Michael Zusman's introduction to wrestling came in the fourth grade.

"I ended up really liking it," he said.

As a fifth-grader, Zusman decided he enjoyed wrestling so much that he wanted to participate in the offseason, and he started training at 11 years old with former Belarus Olympic wrestling coach Sergei Kitaev through the Columbus Wrestling Club.

Now a New Albany High School senior, Zusman is wrestling for the school and still is learning under Kitaev -- and a little more about himself through his senior-seminar project.

The 18-year-old also has two wrestling training trips to Russia with Kitaev under his belt, with the most recent being last summer.

For his senior-seminar project, Zusman created a one-hour documentary about his summer trip, recording video with his smartphone.

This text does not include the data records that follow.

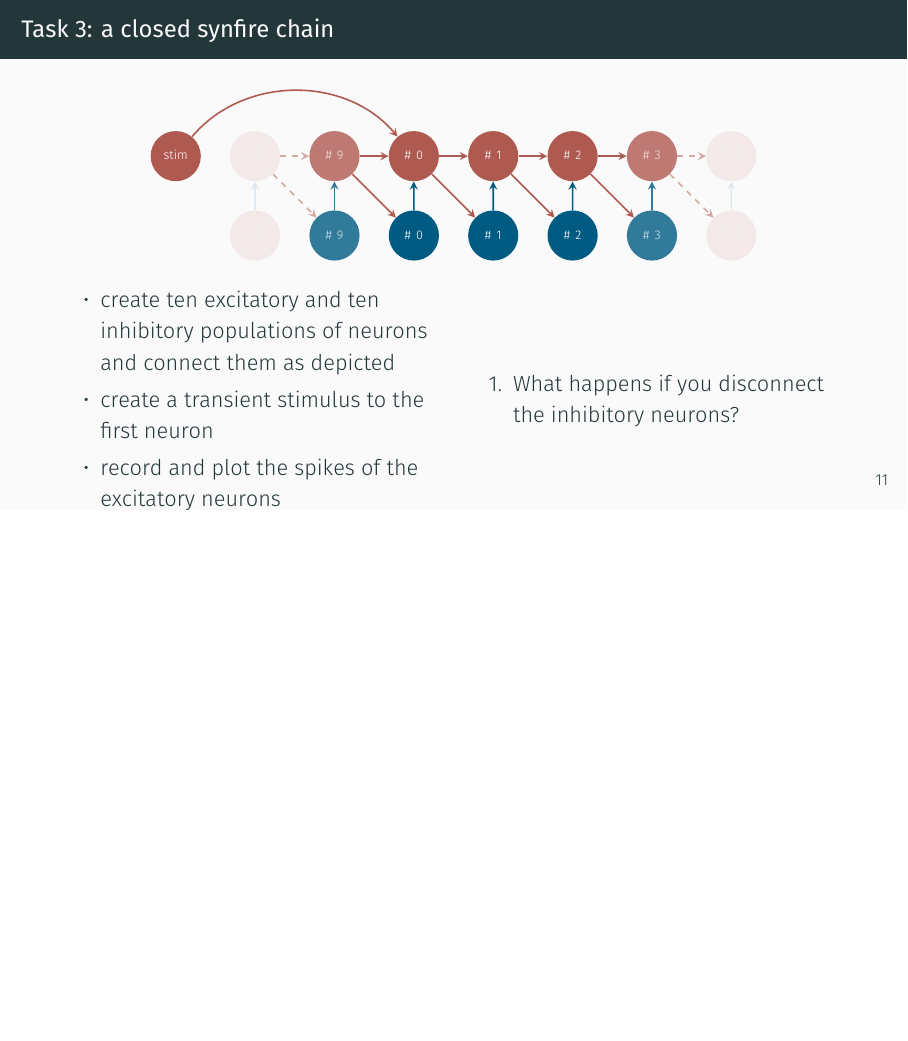
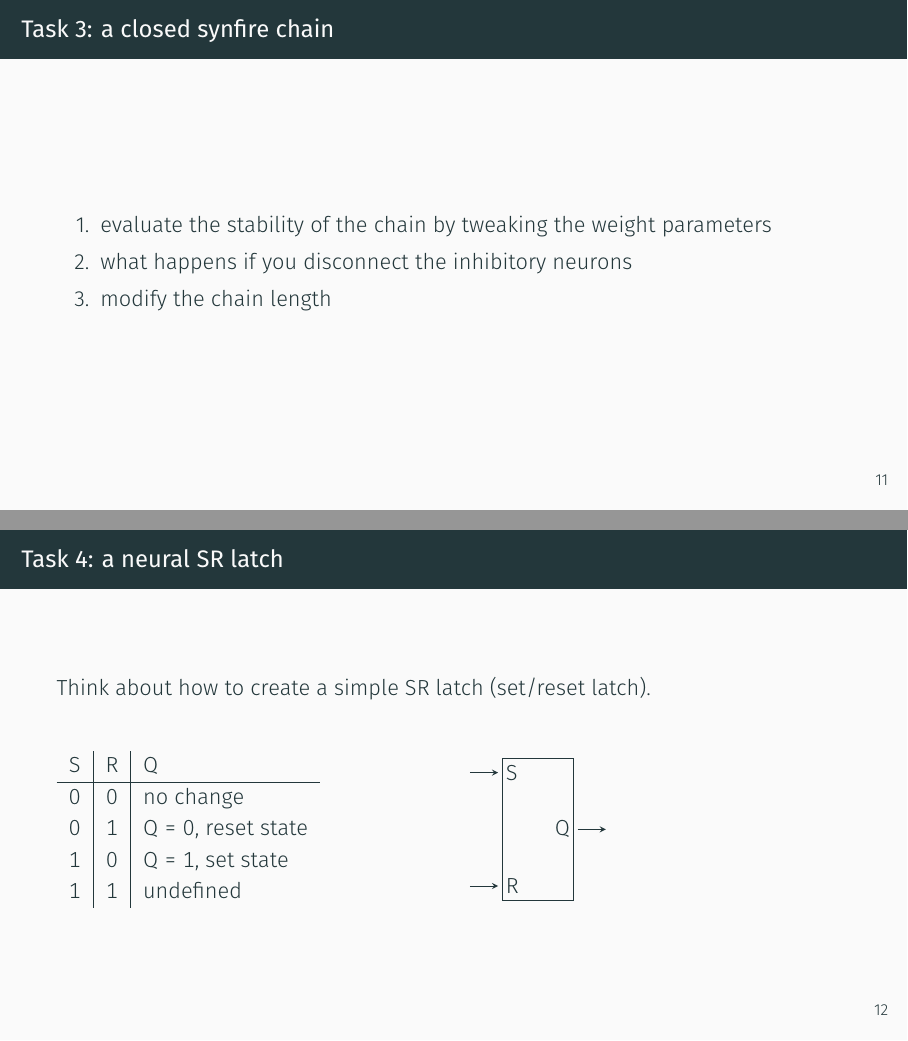
Before and after one commit to sbillaudelle/spikey-workshop, LaTeX slides (spikey.tex): page 15 of 15 before the commit and pages 15 and 16 of 17 after it, the two joined at a grey line, the shorter picture padded with empty space. Compiled offline with XeLaTeX; a missing font is replaced by an installed copy or a similar font.

Commit message:
added latch slide

```diff
--- a/spikey.tex
+++ b/spikey.tex
@@ -411,19 +390,39 @@ pynn.record_v(neurons[0], "")
 
+\begin{frame}{Task 3: a closed synfire chain}
+	\begin{enumerate}
+		\item evaluate the stability of the chain by tweaking the weight parameters
+		\item what happens if you disconnect the inhibitory neurons
+		\item modify the chain length
+	\end{enumerate}
+\end{frame}
+
+\begin{frame}{Task 4: a neural SR latch}
+	Think about how to create a simple SR latch (set/reset latch).\\[1em]
 	\begin{columns}[onlytextwidth]
 		\begin{column}{0.48\textwidth}
-
-			\begin{itemize}
-				\item create ten excitatory and ten inhibitory populations of neurons and connect them as depicted
-				\item create a transient stimulus to the first neuron
-				\item record and plot the spikes of the excitatory neurons
-			\end{itemize}
+			\begin{tabular}{c|c|l}
+				S & R & Q \\
+				\hline
+				0 & 0 & no change \\
+				0 & 1 & Q = 0, reset state \\
+				1 & 0 & Q = 1, set state \\
+				1 & 1 & undefined \\
+			\end{tabular}
 		\end{column}
 		\hfill
 		\begin{column}{0.48\textwidth}
-			\begin{enumerate}
-				\item What happens if you disconnect the inhibitory neurons?
-			\end{enumerate}
+			\begin{tikzpicture}[scale=1, transform shape]
+				\node[draw,fg,fill=bg,text width=1cm,align=center,minimum height=2.5cm] (latch) at (0,0) {};
+				\node[anchor=west] (S) at (-0.7,1) {S};
+				\node[anchor=west] (R) at (-0.7,-1) {R};
+				\node[anchor=east] (Q) at (0.7,0) {Q};
+
+				\draw[-stealth] (-1.2,1) -- (S);
+				\draw[-stealth] (-1.2,-1) -- (R);
+				\draw[-stealth] (Q) -- (1.2,0);
+			\end{tikzpicture}
 		\end{column}
 	\end{columns}
 \end{frame}
 
+\begin{frame}{Task 4: a neural SR latch}
```
Also changed, not shown: spikey.tex (55 more changed lines).
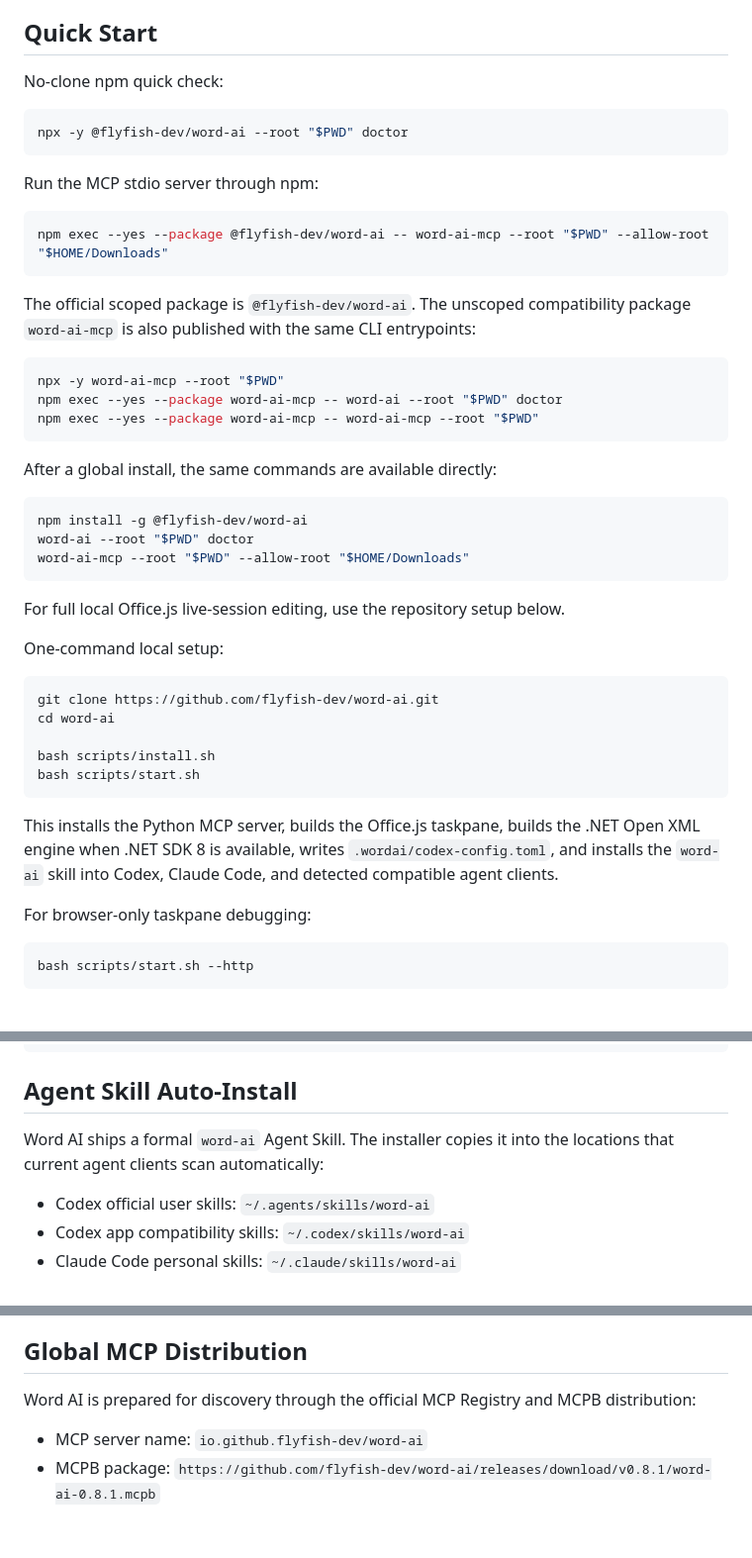
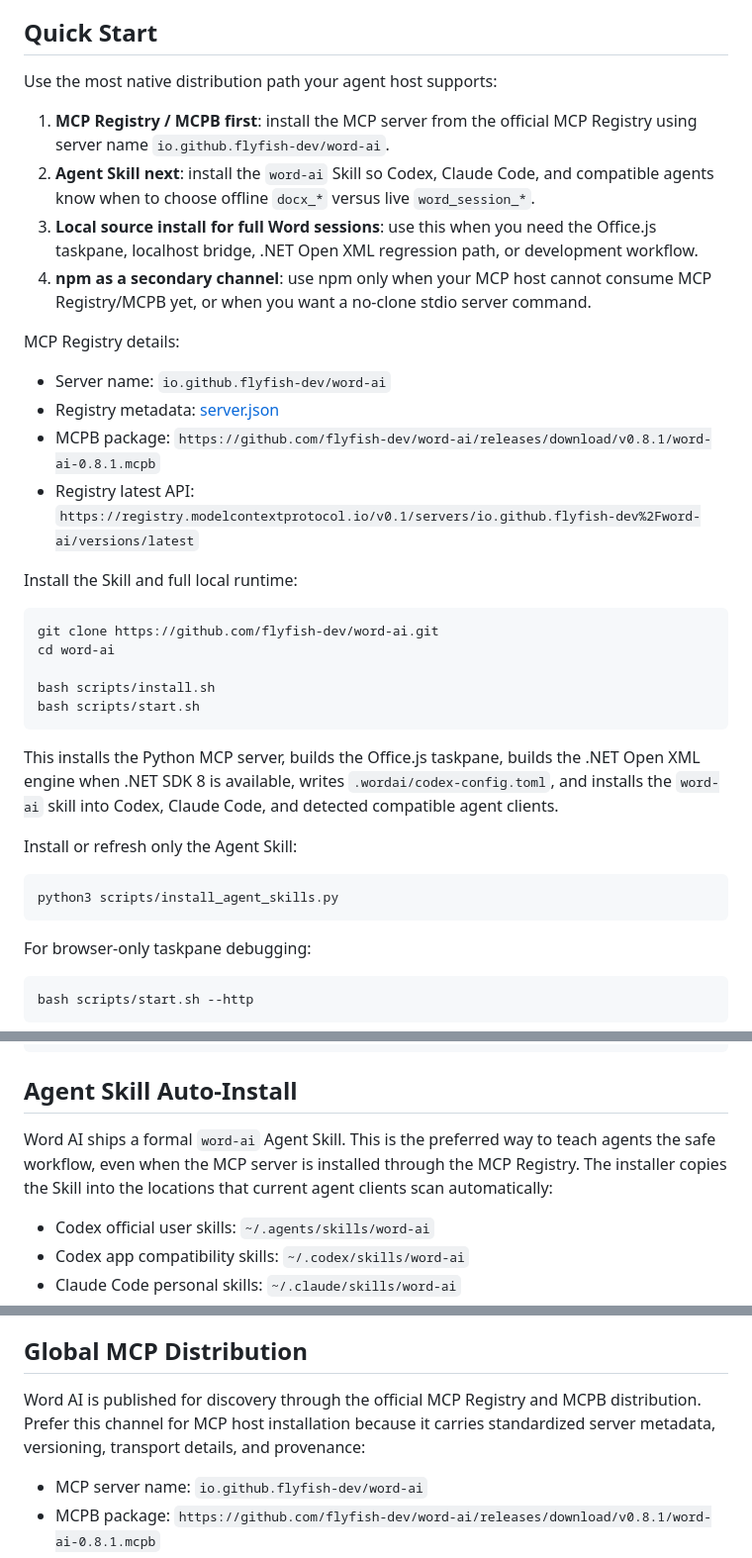
Before and after one commit to flyfish-dev/word-ai, a Markdown page: README.md, 3 parts joined by grey strips. Shown at 99% size. GitHub-like rendering; blank space fills up the shorter version.

Commit message:
Prioritize MCP registry and skills in docs

````diff
--- a/README.md
+++ b/README.md
@@ -51,37 +51,21 @@ The Office.js taskpane is the Word session layer. It creates and lists content c
 
 ## Quick Start
 
-No-clone npm quick check:
+Use the most native distribution path your agent host supports:
 
-```bash
-npx -y @flyfish-dev/word-ai --root "$PWD" doctor
-```
+1. **MCP Registry / MCPB first**: install the MCP server from the official MCP Registry using server name `io.github.flyfish-dev/word-ai`.
+2. **Agent Skill next**: install the `word-ai` Skill so Codex, Claude Code, and compatible agents know when to choose offline `docx_*` versus live `word_session_*`.
+3. **Local source install for full Word sessions**: use this when you need the Office.js taskpane, localhost bridge, .NET Open XML regression path, or development workflow.
+4. **npm as a secondary channel**: use npm only when your MCP host cannot consume MCP Registry/MCPB yet, or when you want a no-clone stdio server command.
 
-Run the MCP stdio server through npm:
+MCP Registry details:
 
-```bash
-npm exec --yes --package @flyfish-dev/word-ai -- word-ai-mcp --root "$PWD" --allow-root "$HOME/Downloads"
-```
+- Server name: `io.github.flyfish-dev/word-ai`
+- Registry metadata: [server.json](server.json)
+- MCPB package: `https://github.com/flyfish-dev/word-ai/releases/download/v0.8.1/word-ai-0.8.1.mcpb`
+- Registry latest API: `https://registry.modelcontextprotocol.io/v0.1/servers/io.github.flyfish-dev%2Fword-ai/versions/latest`
 
-The official scoped package is `@flyfish-dev/word-ai`. The unscoped compatibility package `word-ai-mcp` is also published with the same CLI entrypoints:
-
-```bash
-npx -y word-ai-mcp --root "$PWD"
-npm exec --yes --package word-ai-mcp -- word-ai --root "$PWD" doctor
-npm exec --yes --package word-ai-mcp -- word-ai-mcp --root "$PWD"
-```
-
-After a global install, the same commands are available directly:
-
-```bash
-npm install -g @flyfish-dev/word-ai
-word-ai --root "$PWD" doctor
-word-ai-mcp --root "$PWD" --allow-root "$HOME/Downloads"
-```
-
-For full local Office.js live-session editing, use the repository setup below.
-
-One-command local setup:
+Install the Skill and full local runtime:
 
 ```bash
 git clone https://github.com/flyfish-dev/word-ai.git
@@ -92,6 +76,12 @@ bash scripts/start.sh
 ```
 
 This installs the Python MCP server, builds the Office.js taskpane, builds the .NET Open XML engine when .NET SDK 8 is available, writes `.wordai/codex-config.toml`, and installs the `word-ai` skill into Codex, Claude Code, and detected compatible agent clients.
+
+Install or refresh only the Agent Skill:
+
+```bash
+python3 scripts/install_agent_skills.py
+```
 
 For browser-only taskpane debugging:
 
@@ -137,7 +127,7 @@ npm run build
 
 ## Agent Skill Auto-Install
 
-Word AI ships a formal `word-ai` Agent Skill. The installer copies it into the locations that current agent clients scan automatically:
+Word AI ships a formal `word-ai` Agent Skill. This is the preferred way to teach agents the safe workflow, even when the MCP server is installed through the MCP Registry. The installer copies the Skill into the locations that current agent clients scan automatically:
 
 - Codex official user skills: `~/.agents/skills/word-ai`
 - Codex app compatibility skills: `~/.codex/skills/word-ai`
@@ -162,7 +152,7 @@ After installation, start a new agent session or restart the client if the skill
 
 ## Global MCP Distribution
 
-Word AI is prepared for discovery through the official MCP Registry and MCPB distribution:
+Word AI is published for discovery through the official MCP Registry and MCPB distribution. Prefer this channel for MCP host installation because it carries standardized server metadata, versioning, transport details, and provenance:
 
 - MCP server name: `io.github.flyfish-dev/word-ai`
 - MCPB package: `https://github.com/flyfish-dev/word-ai/releases/download/v0.8.1/word-ai-0.8.1.mcpb`
````
Also changed, not shown: other parts of README.md (+79 -35 lines), docs/GETTING_STARTED.md (+110 -88 lines).
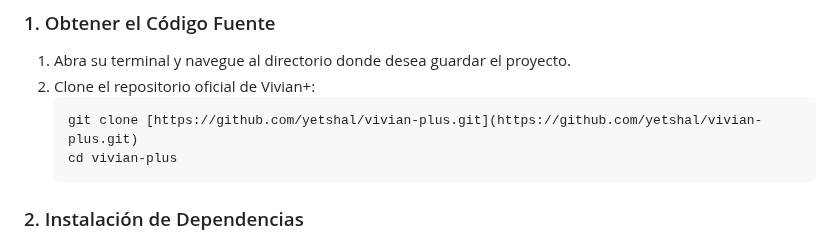
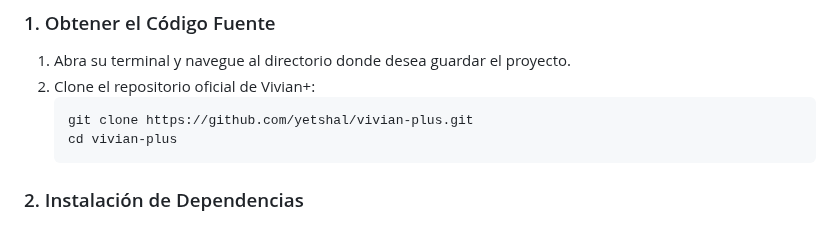
Before and after one commit to yetshal/Vivian-Plus, a Markdown page: README.md, the part around the change. Rendered like a GitHub page.

Commit message:
Initial README.md

````diff
--- a/README.md
+++ b/README.md
@@ -44,7 +44,7 @@ Siga estos pasos para instalar y ejecutar la aplicación web **Vivian+**.
 1.  Abra su terminal y navegue al directorio donde desea guardar el proyecto.
 2.  Clone el repositorio oficial de Vivian+:
     ```bash
-    git clone [https://github.com/yetshal/vivian-plus.git](https://github.com/yetshal/vivian-plus.git)
+    git clone https://github.com/yetshal/vivian-plus.git
     cd vivian-plus
     ```
 
````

Senior seminar is a New Albany High School graduation requirement in which students research an idea and create a product or complete a project; they must document 80 hours of work for the project.

"I basically tried to film anything," Zusman said.

He said he wanted to make sure he had enough footage.

"The more, the better was my philosophy," he said.

Zusman said Kitaev makes the voyage once a year with some of his wrestling students, traveling across Europe to participate in wrestling training camps and competitions.

The first time Zusman went on one of these trips, he had just finished eighth grade. He and his father, George, vacationed in Europe before meeting Kitaev and the other students, Zusman said. Together, they went to Belarus and the cities of Moscow, St. Petersburg and Smolensk in Russia.

Zusman said he enjoyed watching how the other students -- who primarily were high school seniors and college students -- trained. Observing them made him see possibilities for his own training, he said.

Although the trip was his first visit to Russia, Zusman had been speaking Russian since he could learn to talk. He didn't learn English, he said, until he went to day care.

Although his parents met in the U.S., they both were born abroad. His father moved from St. Petersburg just before the Soviet Union's collapse; his mother, Svetlana, made the trip to the U.S. from Ukraine in the mid-1990s, Zusman said.

Zusman's grandmother, Valentina, took care of him when he was a child, and she spoke Russian, Zusman said. At home, he watched Russian TV shows but never got a sense of what life was like in Belarus and Russia until he visited there, he said.

During his second trip with Kitaev, Zusman said, he again visited Smolensk in Russia, as well as Minsk in Belarus, during a monthlong trip in June.

He filmed training sessions and competitions for his documentary, as well as people he had met and scenes from nature. For example, in Smolensk, the group traveled into the countryside, where Zusman was able to film fish in a river.

Although he knew how to edit video using Apple's iMovie program, Zusman decided to learn how to use a more advanced editing program, Adobe Premiere Pro, to assemble his documentary, he said.

His decision to obtain lots of footage, he said, paid off during the editing process.

In addition to learning how to use a new program, the project helped him hone his wrestling skills, Zusman said.

Going abroad gave him the opportunity to wrestle with athletes who have styles and techniques that are different from those he uses because countries have slight variations, Zusman said. The experience helped him be a more versatile competitor, he said.

Traveling internationally helps wrestlers a great deal, Kitaev said. Still, he said, differences in grappling are not dictated so much by style but by knowledge.

"It's how much you know, and how much you can use," he said.

Kitaev said he travels abroad every summer, taking high school students, college students and adults with him.

Now 57, Kitaev has been wrestling since age 7, he said. He served as the Olympic freestyle head coach for Belarus at the London 2012 Summer Olympics, and he is the master coach at the Columbus Wrestling Club.

Kitaev said he met Zusman through the wrestling club.

At the time, Zusman was tall and skinny, Kitaev said. When Zusman started practice, other wrestlers defeated him easily, he said.

Kitaev said he figured he would not see Zusman again, but the boy returned, proving himself to be a focused, patient student.

"He was really hardworking," Kitaev said.

For his part, Zusman, who is now 6 feet tall and 145 pounds, describes Kitaev as an "amazing coach."

Zusman's wrestling career won't end after he graduates high school.

Thus far, he has been accepted to Georgetown University and Ohio State University. He said he wants to join a wrestling club in college, where he wants to study business or economics and, eventually, law.